Egypt aside, this is probably why the bill stood no chance of passing. As written, any embassy or diplomatic facility that is attacked or “attempted to be attacked, trespassed upon or breached on” has to go on a list compiled by the Secretary of State. Once they are on the list, that country gets on the list, it no longer gets foreign assistance, loan guarantees (for all the foreign Solyndras!), or debt relief.

This section probably was objectionable to many Senators because if one of our big allies, let’s say Israel, has some hooligans from terrorist groups sneak in and attack or attempt to attack any of our diplomatic facilities there, we cannot give Israel foreign aid anymore.

The bill also has some general language, but oddly using “may certify” instead of “must certify” to Congress that the administration is taking a variety of actions to catch terrorists responsible and shore up defenses at diplomatic posts.

The bill also, rightly in my view, ties Pakistan’s aid to the release of Dr. Shakil Afridi.

So, the long and short of it is that the bill bit off more than it could chew, mainly because it included Egypt and was written in a way that could end up cutting off foreign aid to our allies, like Israel.


What I don’t get about hardcore libertarians

I’ve always been a libertarian leaning Republican, but I’ve never felt strongly enough about titles to switch parties officially.

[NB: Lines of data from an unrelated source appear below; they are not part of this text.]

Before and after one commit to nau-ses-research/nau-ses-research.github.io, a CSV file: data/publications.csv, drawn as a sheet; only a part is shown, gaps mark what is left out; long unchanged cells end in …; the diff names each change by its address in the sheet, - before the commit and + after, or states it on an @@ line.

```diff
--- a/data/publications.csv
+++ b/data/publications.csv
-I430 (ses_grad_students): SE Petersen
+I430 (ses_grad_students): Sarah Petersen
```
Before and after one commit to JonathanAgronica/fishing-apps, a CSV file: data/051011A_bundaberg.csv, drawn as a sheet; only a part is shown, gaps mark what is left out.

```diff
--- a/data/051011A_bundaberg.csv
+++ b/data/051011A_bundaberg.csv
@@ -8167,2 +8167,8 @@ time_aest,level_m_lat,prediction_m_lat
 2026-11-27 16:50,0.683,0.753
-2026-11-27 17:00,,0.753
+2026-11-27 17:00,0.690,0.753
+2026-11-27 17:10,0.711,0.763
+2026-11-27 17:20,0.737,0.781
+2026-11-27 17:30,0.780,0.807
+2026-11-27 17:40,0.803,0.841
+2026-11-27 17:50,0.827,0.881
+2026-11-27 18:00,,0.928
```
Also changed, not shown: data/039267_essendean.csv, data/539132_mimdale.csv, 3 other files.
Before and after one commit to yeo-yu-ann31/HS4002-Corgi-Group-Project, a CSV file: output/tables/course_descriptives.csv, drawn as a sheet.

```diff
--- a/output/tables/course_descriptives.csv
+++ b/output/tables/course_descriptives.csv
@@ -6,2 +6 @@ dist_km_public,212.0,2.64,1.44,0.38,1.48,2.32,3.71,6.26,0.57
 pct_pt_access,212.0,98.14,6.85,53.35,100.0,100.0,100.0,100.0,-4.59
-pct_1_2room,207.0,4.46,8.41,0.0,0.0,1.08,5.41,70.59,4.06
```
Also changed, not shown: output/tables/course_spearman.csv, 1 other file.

Sure, there’s a lot of things the GOP does that I don’t agree with, but that doesn’t necessitate my quitting.

My rationale is that it makes more sense to exert influence on a party that has a chance of, you know, actually winning elections than to join a party that only spoils 1 in 1,000 elections and rarely wins anything. No offense to my capital l Libertarian friends, but it’s true — the party is irrelevant.

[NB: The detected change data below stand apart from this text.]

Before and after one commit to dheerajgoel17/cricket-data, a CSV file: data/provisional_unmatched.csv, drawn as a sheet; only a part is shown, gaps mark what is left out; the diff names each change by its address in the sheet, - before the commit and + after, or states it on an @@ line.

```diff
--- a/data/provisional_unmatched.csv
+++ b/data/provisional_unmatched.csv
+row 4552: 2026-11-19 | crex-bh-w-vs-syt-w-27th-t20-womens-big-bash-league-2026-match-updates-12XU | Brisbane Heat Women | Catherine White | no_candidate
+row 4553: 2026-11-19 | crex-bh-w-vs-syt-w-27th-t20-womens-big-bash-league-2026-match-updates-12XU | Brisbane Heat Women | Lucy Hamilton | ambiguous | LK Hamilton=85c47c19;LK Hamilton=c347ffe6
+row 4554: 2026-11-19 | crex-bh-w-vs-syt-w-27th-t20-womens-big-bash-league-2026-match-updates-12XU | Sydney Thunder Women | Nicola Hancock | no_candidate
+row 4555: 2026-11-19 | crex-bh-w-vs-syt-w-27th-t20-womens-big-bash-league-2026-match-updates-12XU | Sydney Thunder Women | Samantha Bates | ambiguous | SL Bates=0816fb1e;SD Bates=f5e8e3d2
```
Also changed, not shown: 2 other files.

Some guy I follow on tumblr, who periodically posts interesting graphics and things (and some more hardcore libertarian stuff) shared a post titled Rand Paul damage control. The title was deceiving, since I thought “hey, well Senator Paul’s endorsement of Romney probably irked some libertarians.”

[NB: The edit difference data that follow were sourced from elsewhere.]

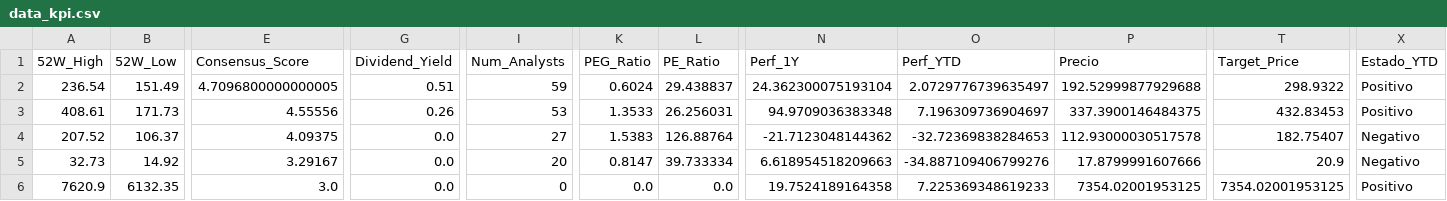
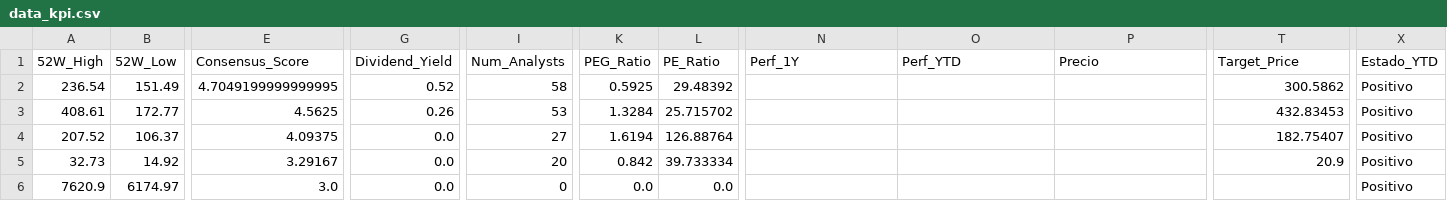
Before and after one commit to nicolasbobadillat/Indicadores, a CSV file: data_kpi.csv, drawn as a sheet; only a part is shown, gaps mark what is left out; the diff covers the shown part only; the diff names each change by its address in the sheet, - before the commit and + after, or states it on an @@ line.

```diff
--- a/data_kpi.csv
+++ b/data_kpi.csv
-E2 (Consensus_Score): 4.7096800000000005
+E2 (Consensus_Score): 4.7049199999999995
-G2 (Dividend_Yield): 0.51
+G2 (Dividend_Yield): 0.52
-I2 (Num_Analysts): 59
+I2 (Num_Analysts): 58
-K2 (PEG_Ratio): 0.6024
+K2 (PEG_Ratio): 0.5925
-L2 (PE_Ratio): 29.438837
+L2 (PE_Ratio): 29.48392
-N2 (Perf_1Y): 24.362300075193104
+N2 (Perf_1Y): (empty)
-O2 (Perf_YTD): 2.0729776739635497
+O2 (Perf_YTD): (empty)
-P2 (Precio): 192.52999877929688
+P2 (Precio): (empty)
-T2 (Target_Price): 298.9322
+T2 (Target_Price): 300.5862
-B3 (52W_Low): 171.73
+B3 (52W_Low): 172.77
-E3 (Consensus_Score): 4.55556
+E3 (Consensus_Score): 4.5625
-K3 (PEG_Ratio): 1.3533
+K3 (PEG_Ratio): 1.3284
-L3 (PE_Ratio): 26.256031
+L3 (PE_Ratio): 25.715702
-N3 (Perf_1Y): 94.9709036383348
+N3 (Perf_1Y): (empty)
-O3 (Perf_YTD): 7.196309736904697
+O3 (Perf_YTD): (empty)
-P3 (Precio): 337.3900146484375
+P3 (Precio): (empty)
-K4 (PEG_Ratio): 1.5383
+K4 (PEG_Ratio): 1.6194
-N4 (Perf_1Y): -21.7123048144362
+N4 (Perf_1Y): (empty)
-O4 (Perf_YTD): -32.72369838284653
+O4 (Perf_YTD): (empty)
-P4 (Precio): 112.93000030517578
+P4 (Precio): (empty)
-X4:X5 (Estado_YTD): Negativo
+X4:X5 (Estado_YTD): Positivo
-K5 (PEG_Ratio): 0.8147
+K5 (PEG_Ratio): 0.842
-N5 (Perf_1Y): 6.618954518209663
+N5 (Perf_1Y): (empty)
-O5 (Perf_YTD): -34.887109406799276
+O5 (Perf_YTD): (empty)
-P5 (Precio): 17.8799991607666
+P5 (Precio): (empty)
-B6 (52W_Low): 6132.35
+B6 (52W_Low): 6174.97
-N6 (Perf_1Y): 19.7524189164358
+N6 (Perf_1Y): (empty)
-O6 (Perf_YTD): 7.225369348619233
+O6 (Perf_YTD): (empty)
-P6 (Precio): 7354.02001953125
+P6 (Precio): (empty)
-T6 (Target_Price): 7354.02001953125
+T6 (Target_Price): (empty)
```
Also changed, not shown: 125 edited cells elsewhere in this file, data_macro.csv, 1 other file.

I did not see this coming:

There has been a lot of it since his endorsement of Mitt Romney.

There is no way I can support a war mongering big government douche-bag like Romney.  If someone supports an enemy of freedom I can no longer support them either.  Rand Paul can be forgiven for his treason but it is going to take a lot more than just words.

And this is why, in my opinion, the libertarian party (not libertarian thinking) is going nowhere fast. [Side note: Mark Hemingway wrote a good bit at The Weekly Standard about his trip to the libertarian convention. I suggest you read it.]

Behavior like this, sadly, is typical among many hard core libertarians. Throwing around terms like “douche-bag,” “enemy of freedom,” and “treason” in successive sentences is, well, a little off the deep end. While I understand and sympathize with those who use the term “statist” as a derogatory jab, that term should leave the libertarian lexicon, too. It just doesn’t add value and makes it easy to paint those who use it as loons. Fight with ideas, not ad hominem attacks that most people will have to google.

And branding Senator Paul as a “traitor” for merely endorsing the superior candidate in what will be a two way race with President Obama? Really? Come on. I guess that makes me one.

I think that Rep. Paul and Sen. Paul are probably doing the pragmatic thing, which is getting involved to shape the debate — not taking their ball and going home like sourpusses who accuse any pragmatist in their ranks of being a “traitor.” And you wonder why many with libertarian leanings stay in the Republican and Democratic parties, or remain independents.

At the end of the day, it’s about winning elections. If you don’t win elections, nothing changes. My guess is the Pauls realize this. Consistently losing elections and accusing any of the pragmatic libertarian standard bearers of being a traitor is how you keep libertarian views out of the general discourse. What good does that do?